My eldest daughter Mary Beth and her husband Larry had a cat named Barney, who had a dark and resentful personality. Larry loved Barney and allowed him free roam of their upscale Santa Barbara, California, home. Mary Beth did not love Barney and restricted his movement. Thus Mary Beth and Barney labored through 17 years of tempered hostility.
Shortly after his 17th birthday Barney became ill. Stoically he went to a dark corner of the home’s lower level, away from the light and breeze for the sole purpose of dying, peacefully. Mary Beth was comfortable with Barney’s choice. But Larry was not. He insisted they retrieve Barney from his deathbed, transport him to a doctor of veterinary medicine and interrupt the dying process through medical technology.
Catheters, transfusions, and $1,300 were employed to deprive Barney from a natural departure from the California sunshine. He died eight days later than he otherwise would have. In retrospect, Mary Beth contends, Barney should have been left alone; nature would have delivered death through a prolonged sleep.
Barney’s fate is one that is visited upon tens of thousands of people each day in contemporary America as we deliver our loved ones to hospital intensive care units, where they are pulled from underneath death’s corner by oxygen concentrators, artificial nutrition and hydration, respirators, dialysis machines, drugs and such. Life is extended, often for only days or weeks.
And when it’s over - after scores of needle pricks, IV insertions, suctioning, and blood infusions delivered by scores of licensed clinicians of various types, and after death finally prevails - loved ones most often wish they would have halted the technology sooner. I had the opportunity to admit my beloved wife of 44 years to an intensive care unit last week. The care was efficient and effective.

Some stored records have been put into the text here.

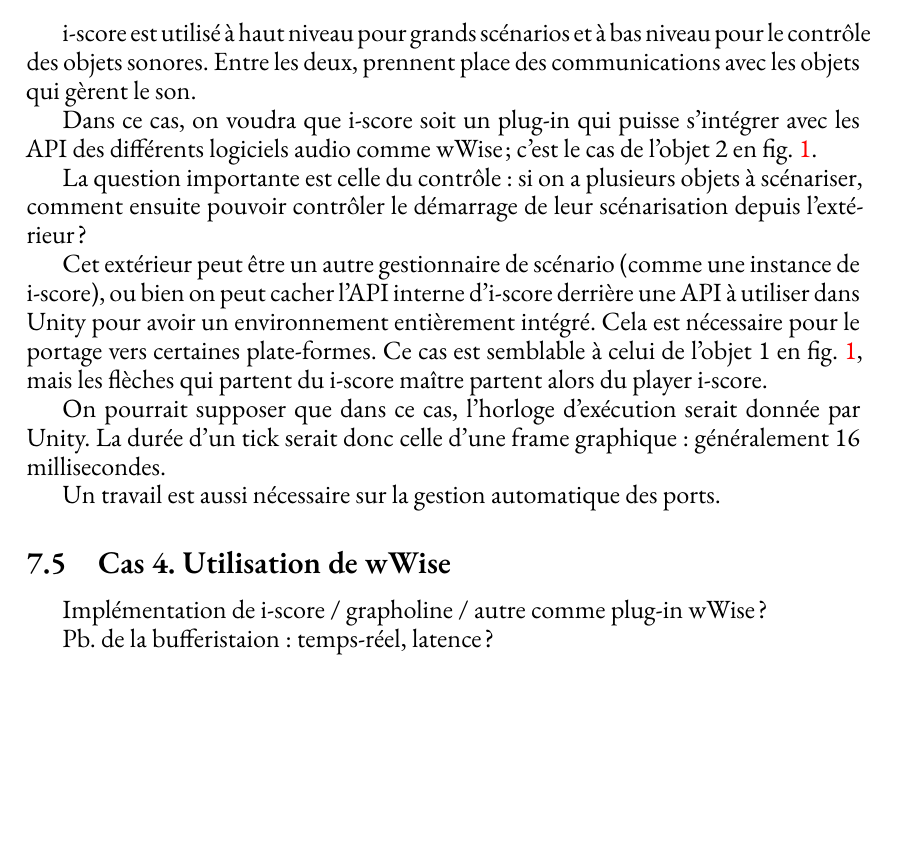
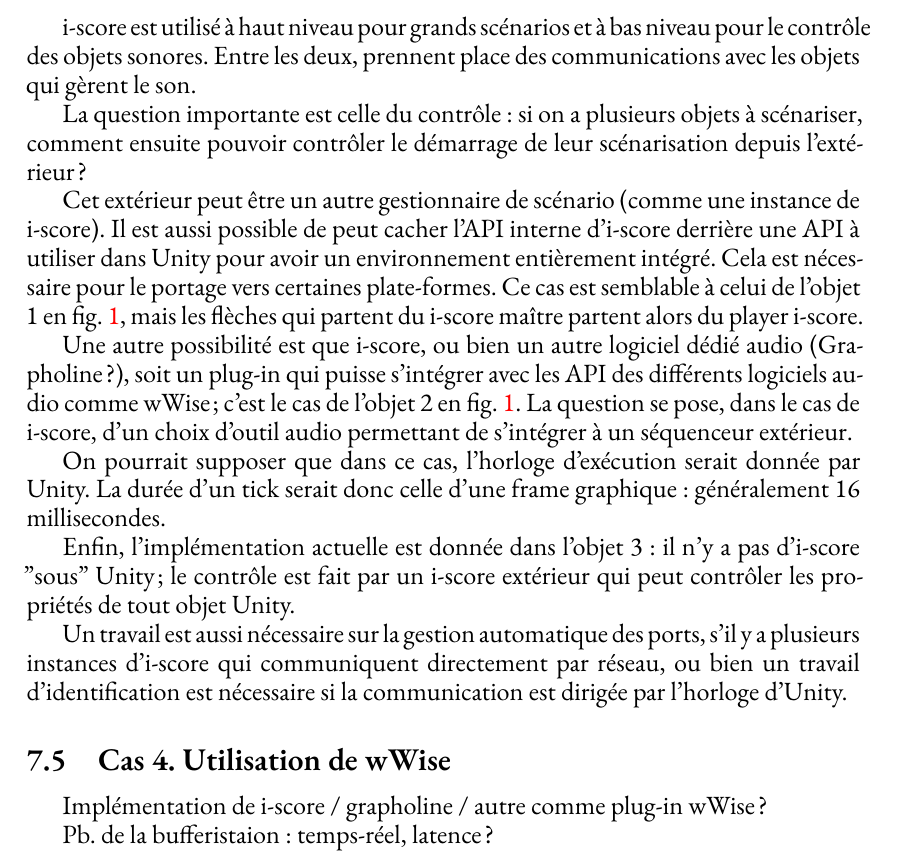
Before and after one commit to jcelerier/rapport-audio-iscore, a LaTeX document (template_Article.tex): part of page 6 of 7 before the commit and part of page 7 of 8 after it, cut so that both start at the same text, the shorter picture padded with empty space. Compiled offline with XeLaTeX.

Commit message:
save work

```diff
--- a/template_Article.tex
+++ b/template_Article.tex
@@ -216,20 +216,5 @@
 Cette latence risque de varier fortement en fonction des périphériques.
 
 \subsection{Cas 3. Utilisation de i-score à deux échelles}
-i-score est utilisé à haut niveau pour grands scénarios et à bas niveau pour le contrôle des objets sonores.
-Entre les deux, prennent place des communications avec les objets qui gèrent le son.
-
-Dans ce cas, on voudra que i-score soit un plug-in qui puisse s'intégrer avec les API des différents logiciels audio comme wWise; c'est le cas de l'objet 2 en fig.~\ref{fig.com.iscore.unity}.
-
-La question importante est celle du contrôle : si on a plusieurs objets à scénariser, comment
-ensuite pouvoir contrôler le démarrage de leur scénarisation depuis l'extérieur ?
-
-Cet extérieur peut être un autre gestionnaire de scénario (comme une instance de i-score), ou bien
-on peut cacher l'API interne d'i-score derrière une API à utiliser dans Unity pour avoir un environnement entièrement intégré.
-Cela est nécessaire pour le portage vers certaines plate-formes. Ce cas est semblable à celui de l'objet 1 en fig.~\ref{fig.com.iscore.unity}, mais les flèches qui partent du i-score maître partent alors du player i-score.
-
-On pourrait supposer que dans ce cas, l'horloge d'exécution serait donnée par Unity.
-La durée d'un tick serait donc celle d'une frame graphique : généralement 16 millisecondes.
-
 \begin{figure}
     \centering
@@ -239,7 +224,26 @@
     \label{fig.com.iscore.unity}
 \end{figure}
 
-Un travail est aussi nécessaire sur la gestion automatique des ports.
+i-score est utilisé à haut niveau pour grands scénarios et à bas niveau pour le contrôle des objets sonores.
+Entre les deux, prennent place des communications avec les objets qui gèrent le son.
+
+La question importante est celle du contrôle : si on a plusieurs objets à scénariser, comment
+ensuite pouvoir contrôler le démarrage de leur scénarisation depuis l'extérieur ?
+
+Cet extérieur peut être un autre gestionnaire de scénario (comme une instance de i-score).
+Il est aussi possible de peut cacher l'API interne d'i-score derrière une API à utiliser dans Unity pour avoir un environnement entièrement intégré.
+Cela est nécessaire pour le portage vers certaines plate-formes.
+Ce cas est semblable à celui de l'objet 1 en fig.~\ref{fig.com.iscore.unity}, mais les flèches qui partent du i-score maître partent alors du player i-score.
+
+Une autre possibilité est que i-score, ou bien un autre logiciel dédié audio (Grapholine ?), soit un plug-in qui puisse s'intégrer avec les API des différents logiciels audio comme wWise; c'est le cas de l'objet 2 en fig.~\ref{fig.com.iscore.unity}.
+La question se pose, dans le cas de i-score, d'un choix d'outil audio permettant de s'intégrer à un séquenceur extérieur.
+
+On pourrait supposer que dans ce cas, l'horloge d'exécution serait donnée par Unity.
+La durée d'un tick serait donc celle d'une frame graphique : généralement 16 millisecondes.
+
+Enfin, l'implémentation actuelle est donnée dans l'objet 3 : il n'y a pas d'i-score "sous" Unity; le contrôle est fait par un i-score extérieur qui peut contrôler les propriétés de tout objet Unity.
+
+Un travail est aussi nécessaire sur la gestion automatique des ports, s'il y a plusieurs instances d'i-score qui communiquent directement par réseau, ou bien un travail d'identification est nécessaire si la communication est dirigée par l'horloge d'Unity.
 \subsection{Cas 4. Utilisation de wWise }
 Implémentation de i-score / grapholine / autre comme plug-in wWise ?
 
```
Also changed, not shown: template_Article.pdf, template_Article.tex (2 more changed lines).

Like Barney, she was retrieved from death.
Four days later the assault of the machines became intolerable and she instructed that ‘no code” be entered onto her medical chart. She had acute renal failure, the byproduct of a 10-year struggle with diabetes. Continued dialysis would have required permanent nursing home care. She opted for home hospice.
“How much time do I have left?” she asked. I told her one doctor estimated two-to-three days; a second doctor forecasted 10 to 14 days. She died seven days later, at home, with dignity, in the presence of our seven children and me. She was 64.
(Pro bono information and advice is available to persons 55 and older through the USD Senior Legal Helpline, 1-800-747-1895; firstname.lastname@example.org. Opinions are those of solely those of Professor Myers and not the University).